Content revision data
####################

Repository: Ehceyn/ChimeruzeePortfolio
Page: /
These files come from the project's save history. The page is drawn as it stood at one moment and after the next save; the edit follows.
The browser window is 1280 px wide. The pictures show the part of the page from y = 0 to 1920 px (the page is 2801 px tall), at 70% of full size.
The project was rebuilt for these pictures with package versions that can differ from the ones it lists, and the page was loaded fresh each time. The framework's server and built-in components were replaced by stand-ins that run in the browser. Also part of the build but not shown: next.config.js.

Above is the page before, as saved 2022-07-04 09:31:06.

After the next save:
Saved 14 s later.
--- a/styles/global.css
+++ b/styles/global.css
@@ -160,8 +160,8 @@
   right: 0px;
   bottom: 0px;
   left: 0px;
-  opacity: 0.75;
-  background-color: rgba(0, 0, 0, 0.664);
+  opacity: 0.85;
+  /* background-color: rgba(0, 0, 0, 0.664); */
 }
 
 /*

####################

> _WHAT YOU NEED TO DO_: With no line skipped, copy the entries exactly as written.

> _RESULT FOR THIS TASK_:
Repository: Ehceyn/ChimeruzeePortfolio
Page: /
These files come from the project's save history. The page is drawn as it stood at one moment and after the next save; the edit follows.
The browser window is 1280 px wide. The pictures show the part of the page from y = 0 to 1920 px (the page is 2801 px tall), at 70% of full size.
The project was rebuilt for these pictures with package versions that can differ from the ones it lists, and the page was loaded fresh each time. The framework's server and built-in components were replaced by stand-ins that run in the browser. Also part of the build but not shown: next.config.js.

Above is the page before, as saved 2022-07-04 09:31:06.

After the next save:
Saved 14 s later.
--- a/styles/global.css
+++ b/styles/global.css
@@ -160,8 +160,8 @@
   right: 0px;
   bottom: 0px;
   left: 0px;
-  opacity: 0.75;
-  background-color: rgba(0, 0, 0, 0.664);
+  opacity: 0.85;
+  /* background-color: rgba(0, 0, 0, 0.664); */
 }
 
 /*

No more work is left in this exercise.